Before and after images

▬▬▬▬▬▬▬▬▬▬

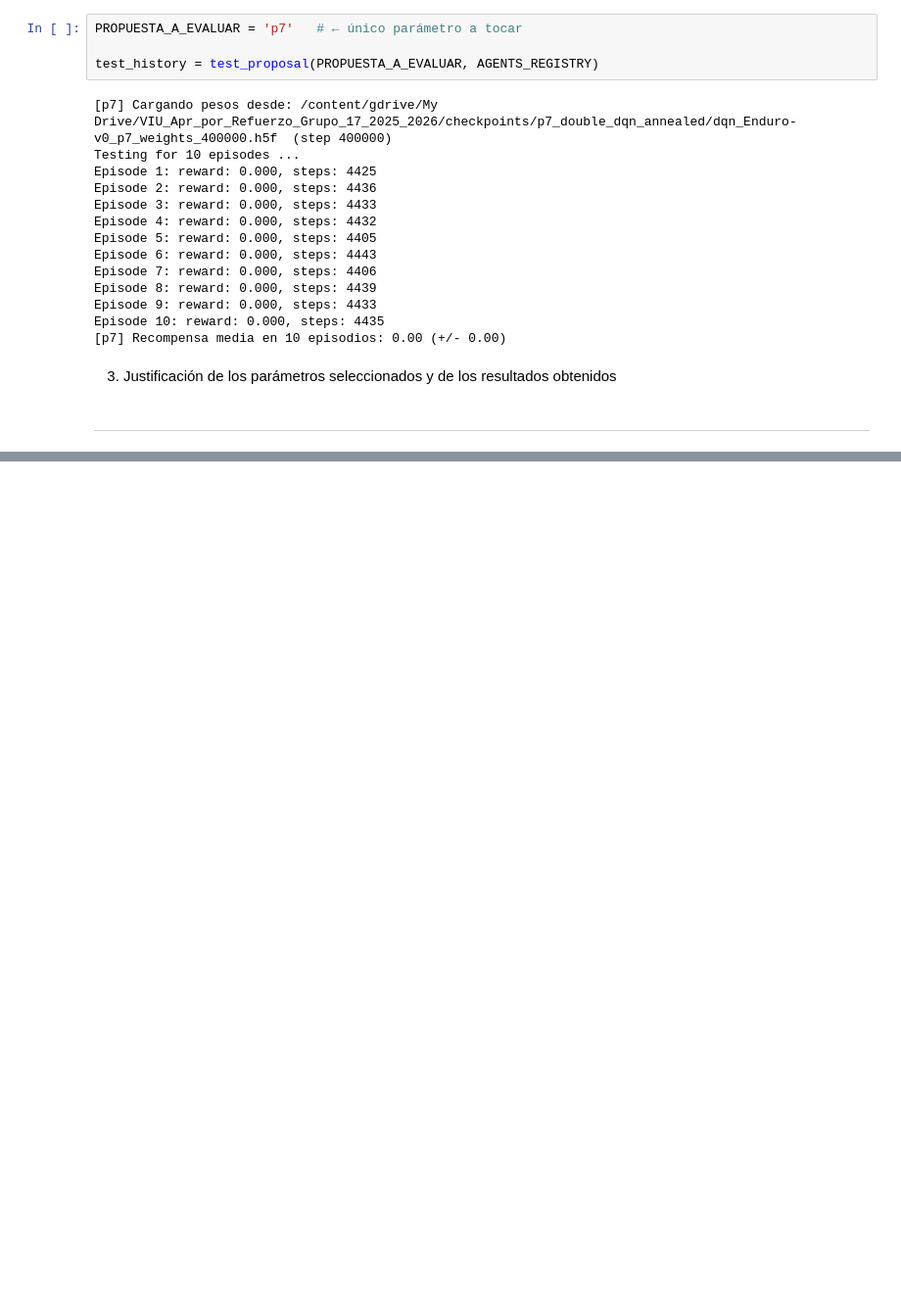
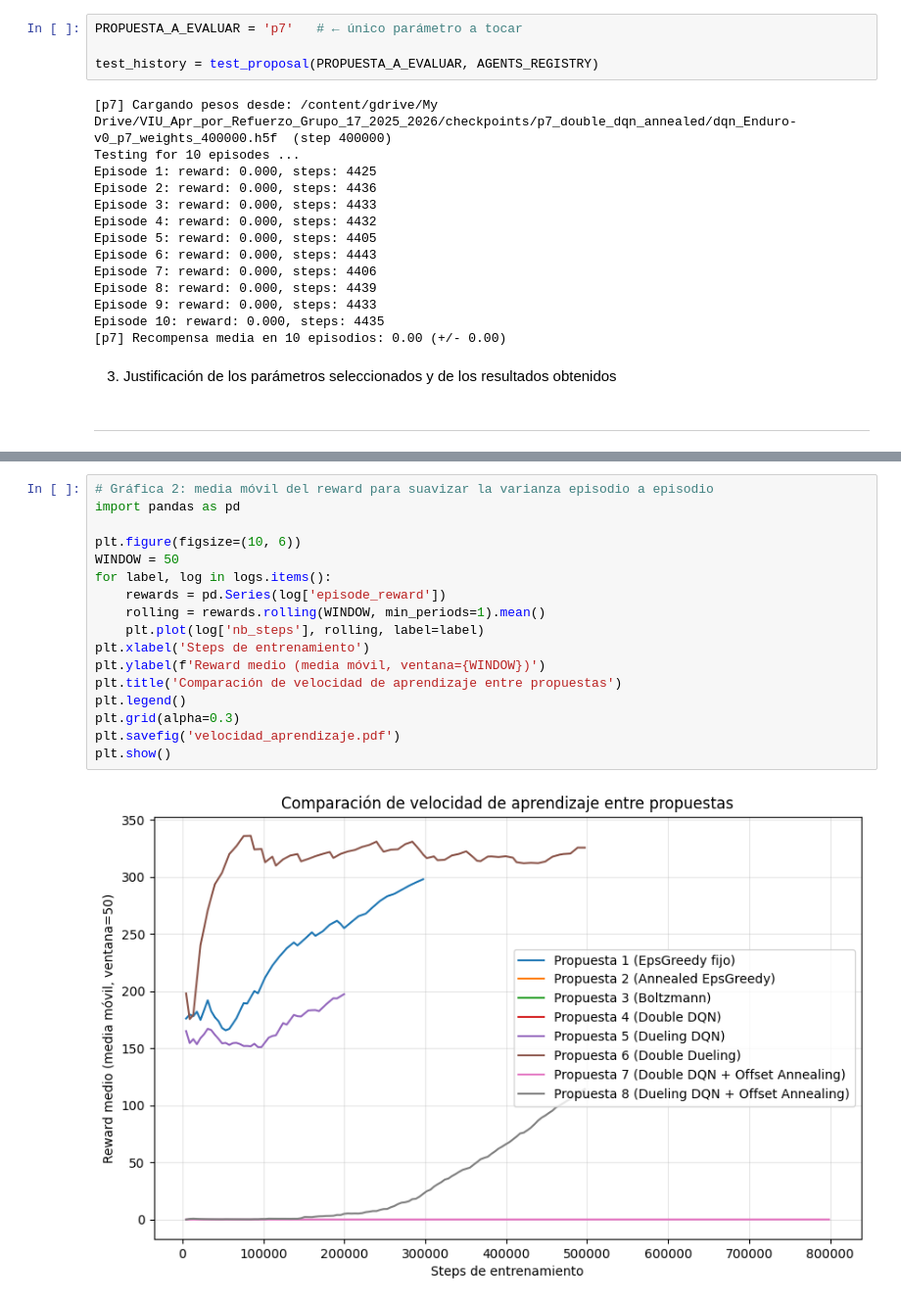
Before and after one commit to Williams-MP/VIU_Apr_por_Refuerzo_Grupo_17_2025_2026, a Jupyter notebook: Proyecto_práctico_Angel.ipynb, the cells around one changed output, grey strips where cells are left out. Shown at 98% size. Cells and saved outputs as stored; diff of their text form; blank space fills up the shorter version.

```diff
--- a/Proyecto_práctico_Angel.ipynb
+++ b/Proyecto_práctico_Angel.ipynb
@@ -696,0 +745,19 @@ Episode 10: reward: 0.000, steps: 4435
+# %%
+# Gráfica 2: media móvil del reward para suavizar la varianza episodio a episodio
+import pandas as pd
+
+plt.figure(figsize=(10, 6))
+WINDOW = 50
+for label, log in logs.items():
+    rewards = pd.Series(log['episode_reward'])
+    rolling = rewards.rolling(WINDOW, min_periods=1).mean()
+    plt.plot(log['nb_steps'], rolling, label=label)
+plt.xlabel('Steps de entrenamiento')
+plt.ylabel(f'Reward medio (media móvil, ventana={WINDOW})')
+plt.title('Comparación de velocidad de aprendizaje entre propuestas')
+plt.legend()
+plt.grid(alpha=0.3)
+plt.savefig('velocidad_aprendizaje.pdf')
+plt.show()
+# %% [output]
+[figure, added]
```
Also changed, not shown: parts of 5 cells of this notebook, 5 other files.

▬▬▬▬▬▬▬▬▬▬

Problem requirements → Among the records above, find each line holding the string "changed" and pull it out.

Solution below →
Before and after one commit to Williams-MP/VIU_Apr_por_Refuerzo_Grupo_17_2025_2026, a Jupyter notebook: Proyecto_práctico_Angel.ipynb, the cells around one changed output, grey strips where cells are left out. Shown at 98% size. Cells and saved outputs as stored; diff of their text form; blank space fills up the shorter version.
Also changed, not shown: parts of 5 cells of this notebook, 5 other files.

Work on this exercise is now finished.